This volume, eleventh in the Yale Boswell Editions Research Series of correspondence, is of James Boswell's journals (including memoranda and notes for journals) in Scotland, England and Ireland from the autumn of 1766 to May 1769.
The journals covered by the volume record much of Boswell's life as a young advocate during the first few years of his practice at the Scottish bar. The journals also record much information about Boswell's composition and publication of his instant best-seller, Account of Corsica, his involvement as a volunteer for the Douglas camp in the great Douglas Cause and his search for a wife. During Boswell's visits to London and Oxford in 1768, he produced some of his finest journal-writing, including details of memorable and significant conversations with Samuel Johnson. The manuscript journals in the volume have been printed to correspond to the originals as closely as is feasible in the medium of print.
About the Author

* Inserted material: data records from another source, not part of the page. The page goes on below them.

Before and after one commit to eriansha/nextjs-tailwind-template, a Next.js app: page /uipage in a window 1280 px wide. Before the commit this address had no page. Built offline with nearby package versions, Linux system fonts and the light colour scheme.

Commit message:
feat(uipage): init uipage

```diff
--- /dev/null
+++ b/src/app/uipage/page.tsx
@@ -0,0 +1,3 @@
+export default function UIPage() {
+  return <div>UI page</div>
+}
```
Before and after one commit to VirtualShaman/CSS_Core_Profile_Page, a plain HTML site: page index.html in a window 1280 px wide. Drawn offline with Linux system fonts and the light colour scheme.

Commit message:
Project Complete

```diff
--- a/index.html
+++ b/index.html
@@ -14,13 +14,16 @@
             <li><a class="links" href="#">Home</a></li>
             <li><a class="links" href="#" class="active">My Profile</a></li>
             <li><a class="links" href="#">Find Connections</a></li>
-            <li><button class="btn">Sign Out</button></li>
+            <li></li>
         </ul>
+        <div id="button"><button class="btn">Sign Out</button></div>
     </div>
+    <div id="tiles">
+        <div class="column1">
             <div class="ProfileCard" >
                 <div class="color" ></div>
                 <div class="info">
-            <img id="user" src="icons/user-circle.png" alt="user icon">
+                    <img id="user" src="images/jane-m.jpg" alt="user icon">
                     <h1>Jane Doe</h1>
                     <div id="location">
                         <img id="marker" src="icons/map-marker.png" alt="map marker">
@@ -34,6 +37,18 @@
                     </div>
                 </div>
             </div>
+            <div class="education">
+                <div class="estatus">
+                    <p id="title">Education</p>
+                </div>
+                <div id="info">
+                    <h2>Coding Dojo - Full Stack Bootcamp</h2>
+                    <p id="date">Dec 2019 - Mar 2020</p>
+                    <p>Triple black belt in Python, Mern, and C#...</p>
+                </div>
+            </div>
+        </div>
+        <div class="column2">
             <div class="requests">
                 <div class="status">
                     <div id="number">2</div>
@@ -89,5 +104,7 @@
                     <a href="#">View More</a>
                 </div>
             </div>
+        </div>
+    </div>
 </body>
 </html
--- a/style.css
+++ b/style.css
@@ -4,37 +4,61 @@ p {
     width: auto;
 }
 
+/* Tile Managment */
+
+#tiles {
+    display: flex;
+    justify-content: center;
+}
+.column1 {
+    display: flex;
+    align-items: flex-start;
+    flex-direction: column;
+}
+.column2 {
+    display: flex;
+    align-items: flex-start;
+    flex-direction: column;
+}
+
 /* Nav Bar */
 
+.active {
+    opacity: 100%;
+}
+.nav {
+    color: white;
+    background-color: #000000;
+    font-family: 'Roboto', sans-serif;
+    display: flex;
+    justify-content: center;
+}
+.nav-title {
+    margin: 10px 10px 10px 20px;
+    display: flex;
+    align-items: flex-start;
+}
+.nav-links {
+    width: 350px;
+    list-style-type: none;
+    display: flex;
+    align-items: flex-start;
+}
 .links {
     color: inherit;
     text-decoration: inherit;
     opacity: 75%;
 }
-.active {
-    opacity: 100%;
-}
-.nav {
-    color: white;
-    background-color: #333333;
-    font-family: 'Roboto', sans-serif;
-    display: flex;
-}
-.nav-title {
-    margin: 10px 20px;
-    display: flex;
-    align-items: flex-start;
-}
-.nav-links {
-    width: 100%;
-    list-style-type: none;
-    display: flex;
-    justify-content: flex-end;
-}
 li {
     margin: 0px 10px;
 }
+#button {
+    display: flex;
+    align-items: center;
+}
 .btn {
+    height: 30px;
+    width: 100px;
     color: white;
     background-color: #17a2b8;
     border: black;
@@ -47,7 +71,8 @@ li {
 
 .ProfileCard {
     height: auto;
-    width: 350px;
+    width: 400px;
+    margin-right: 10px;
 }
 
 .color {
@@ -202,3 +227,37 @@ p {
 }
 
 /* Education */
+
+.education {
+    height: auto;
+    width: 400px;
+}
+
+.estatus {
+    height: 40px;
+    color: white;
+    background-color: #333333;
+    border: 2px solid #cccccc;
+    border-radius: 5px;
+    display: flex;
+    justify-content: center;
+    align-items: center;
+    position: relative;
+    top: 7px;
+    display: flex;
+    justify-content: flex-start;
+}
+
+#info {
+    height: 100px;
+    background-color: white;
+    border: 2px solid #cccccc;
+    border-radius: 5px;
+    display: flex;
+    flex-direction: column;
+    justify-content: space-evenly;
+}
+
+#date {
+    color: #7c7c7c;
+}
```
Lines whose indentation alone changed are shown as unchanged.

Hugh M. Milne worked as a solicitor in Scotland from 1977 to 2007, latterly as Solicitor (Scotland), HM Revenue & Customs and worked as a Strategic Leader in the Large Business Service, HM Revenue & Customs, from 2007 to 2011, when he retired. He published Boswell's Edinburgh Journals 1767-1786 (Mercat Press, 2001), a reading edition of the journals kept by Boswell while practising in Edinburgh as an advocate. A revised edition was published by Mercat Press in 2003, and a further revised edition was published by Birlinn's imprint John Donald in 2013. He prepared a two-volume annotated edition of manuscript and printed legal papers drafted by Boswell in cases in which he first became involved during the period July 1766 to November 1769. Those two volumes, which encompass the same period as is covered by the present volume, were published as The Legal Papers of James Boswell (Stair Society 2013 and 2016).